While the example of a monstrous-looking human in each of these texts is invoked in different circumstances, they do share commonalities. In each, a mother’s vengeance has been the catalyst which transforms the body into a monster (albeit figuratively in Emaré) as a form of punishment. The language used to describe these monstrous bodies also share religious allegory, which can provide us with insight into how the motif could be representative of complex religious and gender ideals within medieval society.


A manticore, from the Rochester Bestiary

The protagonist Emaré initially faces a plethora of catastrophic situations, such as the incestuous advances of her father, being exiled at sea then being betrayed by her mother-in-law.
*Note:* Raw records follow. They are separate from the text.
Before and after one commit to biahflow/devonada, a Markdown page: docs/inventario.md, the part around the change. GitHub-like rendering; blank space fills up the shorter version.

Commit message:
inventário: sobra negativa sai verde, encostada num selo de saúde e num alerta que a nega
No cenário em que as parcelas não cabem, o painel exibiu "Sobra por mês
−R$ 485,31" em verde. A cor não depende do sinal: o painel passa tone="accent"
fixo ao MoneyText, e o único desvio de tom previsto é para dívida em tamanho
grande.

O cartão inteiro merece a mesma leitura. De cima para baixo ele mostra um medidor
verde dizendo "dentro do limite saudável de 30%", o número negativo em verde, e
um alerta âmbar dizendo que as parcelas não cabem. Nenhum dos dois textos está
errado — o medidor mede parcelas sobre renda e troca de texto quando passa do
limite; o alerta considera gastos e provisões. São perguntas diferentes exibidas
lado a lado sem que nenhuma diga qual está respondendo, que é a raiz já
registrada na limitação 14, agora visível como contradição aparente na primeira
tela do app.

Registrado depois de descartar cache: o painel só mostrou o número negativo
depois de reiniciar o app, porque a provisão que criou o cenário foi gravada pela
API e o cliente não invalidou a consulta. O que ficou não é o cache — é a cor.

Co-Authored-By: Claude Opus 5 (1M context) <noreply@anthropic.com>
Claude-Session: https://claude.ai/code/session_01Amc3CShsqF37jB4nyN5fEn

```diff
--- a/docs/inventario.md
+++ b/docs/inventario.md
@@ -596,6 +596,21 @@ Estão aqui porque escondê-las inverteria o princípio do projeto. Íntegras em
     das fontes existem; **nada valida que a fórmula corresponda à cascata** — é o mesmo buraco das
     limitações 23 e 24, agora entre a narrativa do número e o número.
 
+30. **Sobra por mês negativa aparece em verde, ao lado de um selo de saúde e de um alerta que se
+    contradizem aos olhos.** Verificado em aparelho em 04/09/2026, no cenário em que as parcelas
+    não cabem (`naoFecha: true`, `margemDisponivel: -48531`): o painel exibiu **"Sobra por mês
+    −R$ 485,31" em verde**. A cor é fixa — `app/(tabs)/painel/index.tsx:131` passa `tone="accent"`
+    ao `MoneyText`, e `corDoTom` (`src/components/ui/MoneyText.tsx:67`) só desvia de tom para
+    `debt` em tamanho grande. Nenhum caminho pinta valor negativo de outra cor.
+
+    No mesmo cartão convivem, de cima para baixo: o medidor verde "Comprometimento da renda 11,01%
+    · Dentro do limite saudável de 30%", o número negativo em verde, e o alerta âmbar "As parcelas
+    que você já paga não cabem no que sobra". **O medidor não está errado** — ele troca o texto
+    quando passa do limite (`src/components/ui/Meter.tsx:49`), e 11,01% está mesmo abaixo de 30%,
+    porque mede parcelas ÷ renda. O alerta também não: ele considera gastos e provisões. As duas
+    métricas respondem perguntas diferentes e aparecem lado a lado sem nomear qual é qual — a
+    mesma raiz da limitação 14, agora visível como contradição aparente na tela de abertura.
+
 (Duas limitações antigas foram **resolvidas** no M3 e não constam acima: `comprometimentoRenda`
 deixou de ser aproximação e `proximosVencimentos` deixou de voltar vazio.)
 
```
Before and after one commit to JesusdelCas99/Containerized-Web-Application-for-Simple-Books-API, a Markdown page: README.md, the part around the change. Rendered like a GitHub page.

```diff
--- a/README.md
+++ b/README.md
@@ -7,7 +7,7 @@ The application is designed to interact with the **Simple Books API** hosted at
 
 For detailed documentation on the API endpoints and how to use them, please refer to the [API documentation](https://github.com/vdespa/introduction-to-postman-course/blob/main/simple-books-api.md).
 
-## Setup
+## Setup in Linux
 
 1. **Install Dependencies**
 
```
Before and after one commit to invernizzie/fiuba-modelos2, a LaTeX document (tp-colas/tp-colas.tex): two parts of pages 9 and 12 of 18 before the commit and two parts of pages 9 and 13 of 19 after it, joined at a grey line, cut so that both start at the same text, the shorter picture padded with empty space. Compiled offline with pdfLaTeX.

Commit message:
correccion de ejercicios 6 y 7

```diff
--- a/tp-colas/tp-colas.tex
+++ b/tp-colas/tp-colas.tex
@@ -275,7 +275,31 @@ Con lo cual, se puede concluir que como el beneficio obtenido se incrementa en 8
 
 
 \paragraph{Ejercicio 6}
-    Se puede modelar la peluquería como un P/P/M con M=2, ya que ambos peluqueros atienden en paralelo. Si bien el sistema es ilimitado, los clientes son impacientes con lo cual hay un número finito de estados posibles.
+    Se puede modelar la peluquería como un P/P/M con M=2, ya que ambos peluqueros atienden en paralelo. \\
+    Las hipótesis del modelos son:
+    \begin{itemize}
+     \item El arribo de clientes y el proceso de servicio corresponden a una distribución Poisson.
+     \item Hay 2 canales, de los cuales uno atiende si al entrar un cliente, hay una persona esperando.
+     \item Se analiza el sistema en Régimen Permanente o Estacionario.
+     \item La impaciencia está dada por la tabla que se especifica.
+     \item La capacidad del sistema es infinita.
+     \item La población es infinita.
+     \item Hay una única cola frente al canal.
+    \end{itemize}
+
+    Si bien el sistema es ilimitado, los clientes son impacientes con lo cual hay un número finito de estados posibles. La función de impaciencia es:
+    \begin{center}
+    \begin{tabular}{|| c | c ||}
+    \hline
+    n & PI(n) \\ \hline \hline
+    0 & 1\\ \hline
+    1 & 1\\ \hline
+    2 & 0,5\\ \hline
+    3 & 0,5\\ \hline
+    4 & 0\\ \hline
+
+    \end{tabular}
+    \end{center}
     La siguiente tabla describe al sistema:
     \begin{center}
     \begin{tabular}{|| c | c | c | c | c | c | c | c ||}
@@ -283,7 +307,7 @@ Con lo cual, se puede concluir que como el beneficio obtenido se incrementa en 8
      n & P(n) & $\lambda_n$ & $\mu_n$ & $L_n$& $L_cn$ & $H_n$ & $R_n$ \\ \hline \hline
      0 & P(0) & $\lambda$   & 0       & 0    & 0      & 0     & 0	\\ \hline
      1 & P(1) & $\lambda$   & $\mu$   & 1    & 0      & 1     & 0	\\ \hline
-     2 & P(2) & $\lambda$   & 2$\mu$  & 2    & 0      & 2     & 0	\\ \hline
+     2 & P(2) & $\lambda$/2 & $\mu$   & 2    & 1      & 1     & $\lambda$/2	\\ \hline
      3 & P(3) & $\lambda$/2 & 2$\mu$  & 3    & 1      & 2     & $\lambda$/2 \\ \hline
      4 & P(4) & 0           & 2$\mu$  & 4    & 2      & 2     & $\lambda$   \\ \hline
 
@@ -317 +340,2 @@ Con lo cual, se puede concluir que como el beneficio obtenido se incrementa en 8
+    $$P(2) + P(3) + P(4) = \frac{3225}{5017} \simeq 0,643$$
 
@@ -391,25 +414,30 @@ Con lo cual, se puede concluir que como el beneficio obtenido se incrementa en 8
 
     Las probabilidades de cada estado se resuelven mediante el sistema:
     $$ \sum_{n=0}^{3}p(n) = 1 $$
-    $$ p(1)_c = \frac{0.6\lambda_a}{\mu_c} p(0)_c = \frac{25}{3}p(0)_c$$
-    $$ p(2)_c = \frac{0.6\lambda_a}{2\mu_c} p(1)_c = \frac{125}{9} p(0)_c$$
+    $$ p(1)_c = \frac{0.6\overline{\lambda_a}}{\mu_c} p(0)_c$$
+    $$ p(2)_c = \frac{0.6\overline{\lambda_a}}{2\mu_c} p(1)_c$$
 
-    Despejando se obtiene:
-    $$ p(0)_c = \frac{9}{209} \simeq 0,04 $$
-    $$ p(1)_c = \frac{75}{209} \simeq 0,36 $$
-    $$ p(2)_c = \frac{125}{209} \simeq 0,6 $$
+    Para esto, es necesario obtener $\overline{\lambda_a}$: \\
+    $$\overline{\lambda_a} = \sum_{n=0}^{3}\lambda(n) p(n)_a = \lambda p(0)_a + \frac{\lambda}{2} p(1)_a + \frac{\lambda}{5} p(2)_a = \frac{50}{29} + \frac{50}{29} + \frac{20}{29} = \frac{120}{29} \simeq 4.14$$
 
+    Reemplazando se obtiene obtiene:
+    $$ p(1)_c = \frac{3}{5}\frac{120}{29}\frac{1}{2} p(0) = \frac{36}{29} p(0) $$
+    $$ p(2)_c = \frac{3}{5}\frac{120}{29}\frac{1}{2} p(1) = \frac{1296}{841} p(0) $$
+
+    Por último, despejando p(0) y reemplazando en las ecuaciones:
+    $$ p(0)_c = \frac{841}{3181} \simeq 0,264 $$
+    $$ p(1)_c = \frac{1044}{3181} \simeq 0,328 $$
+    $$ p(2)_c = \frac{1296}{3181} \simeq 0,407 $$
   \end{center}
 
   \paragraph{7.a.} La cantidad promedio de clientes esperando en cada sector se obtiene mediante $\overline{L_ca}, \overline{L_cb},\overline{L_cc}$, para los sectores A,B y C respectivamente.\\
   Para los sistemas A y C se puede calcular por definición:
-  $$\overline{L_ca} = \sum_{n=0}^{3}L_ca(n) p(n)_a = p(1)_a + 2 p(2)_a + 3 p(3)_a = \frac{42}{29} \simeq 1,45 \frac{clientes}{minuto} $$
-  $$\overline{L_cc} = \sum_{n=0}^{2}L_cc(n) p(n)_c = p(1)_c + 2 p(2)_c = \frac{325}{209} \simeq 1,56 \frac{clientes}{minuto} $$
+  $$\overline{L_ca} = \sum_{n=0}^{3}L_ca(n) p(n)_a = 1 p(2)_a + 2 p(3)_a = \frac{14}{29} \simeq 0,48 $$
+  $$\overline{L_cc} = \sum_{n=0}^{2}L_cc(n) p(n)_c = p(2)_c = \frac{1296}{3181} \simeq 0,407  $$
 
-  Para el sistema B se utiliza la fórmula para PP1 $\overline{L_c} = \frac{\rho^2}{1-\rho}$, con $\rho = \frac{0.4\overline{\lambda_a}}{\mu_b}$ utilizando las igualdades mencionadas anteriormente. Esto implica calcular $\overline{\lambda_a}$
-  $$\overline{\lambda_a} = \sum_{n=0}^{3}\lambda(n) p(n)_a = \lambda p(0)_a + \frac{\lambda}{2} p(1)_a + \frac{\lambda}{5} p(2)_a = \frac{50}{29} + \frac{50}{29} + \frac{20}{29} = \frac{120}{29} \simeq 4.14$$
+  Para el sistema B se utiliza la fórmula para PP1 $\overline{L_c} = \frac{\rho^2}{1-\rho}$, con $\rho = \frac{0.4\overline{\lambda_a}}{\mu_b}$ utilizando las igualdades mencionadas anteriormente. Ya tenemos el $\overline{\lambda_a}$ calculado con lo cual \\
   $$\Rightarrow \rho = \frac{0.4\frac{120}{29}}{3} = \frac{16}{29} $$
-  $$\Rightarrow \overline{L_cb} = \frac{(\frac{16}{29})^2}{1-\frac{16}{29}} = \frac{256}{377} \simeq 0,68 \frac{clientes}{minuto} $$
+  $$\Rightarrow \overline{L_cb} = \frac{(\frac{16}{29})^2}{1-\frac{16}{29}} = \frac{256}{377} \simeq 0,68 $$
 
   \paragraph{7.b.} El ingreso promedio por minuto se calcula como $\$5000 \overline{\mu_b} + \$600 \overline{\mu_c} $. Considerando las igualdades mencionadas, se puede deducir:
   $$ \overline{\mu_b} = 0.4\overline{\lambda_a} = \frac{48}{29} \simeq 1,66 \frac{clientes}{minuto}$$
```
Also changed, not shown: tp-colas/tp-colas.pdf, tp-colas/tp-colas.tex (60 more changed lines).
This sequence of dire events make it a primary example of a Constance Narrative; a story which recites the trials and tribulations faced by an innocent woman, who eventually finds peace when reunited with family – this often being attributed to their continued devotion to God.[10]But other than providing an episode of undeserved suffering to contribute to this narrative format, no explicit rationale is given for why the old queen would claim that Emaré had given birth to a monstrous child and have them exiled.[11]

However, the nature of the lie told in her ‘evyll’ letter can provide us with some insight into the old queen’s potential motivations – which arguably reflect the complex religious and cultural treatment of women and mothers in medieval literature and society.

From fourteenth century devotional writings, we know that medieval society considered exemplary displays of motherhood and healthy offspring to be the result of God bestowing his good nature upon those devoted to him.[12] Therefore it would make sense for the old queen in this contemporaneous narrative to assume the opposite was also true - that a supposedly fiendish woman and her beastly offspring were personifications of the devil bestowing his sinful nature upon them. Emaré’s child, Segramowre, is actually described as being born a good-looking boy; however the old queen’s marvellous description of a monster-infant insinuates that chaos has erupted in the narrative.[13]

This lie, if believed, would justify having Emaré exiled at sea.[14]

The fictional monster-infant is also symbolic of the medieval anxieties shared among European Christian society, regarding the supposedly flawed morality of women. Through the lie she chooses to tell, the old queen infers that Christian ideals have been perverted by Segramowre (and by association, his mother Emaré). She claims the boy has been born with the three heads of a lion, a dragon, and a bear with foul-matted hair like the devil.[15]

While untrue, the description of the child provides a psychoanalytical metaphor for the old queen’s perception of her daughter-in-law. She believes the natural and social order of her son’s kingdom has been disrupted by the unexpected appearance of the Emaré; who washed ashore in a boat one day, with no one to vouch for her purity or noble lineage.[16]

These idealised traits stemmed from Christian tradition, in which the story of Mary’s virginal purity made her worthy for the role as the ‘hevyn qwene’ – and is evidenced gives birth to the infant Jesus. [17]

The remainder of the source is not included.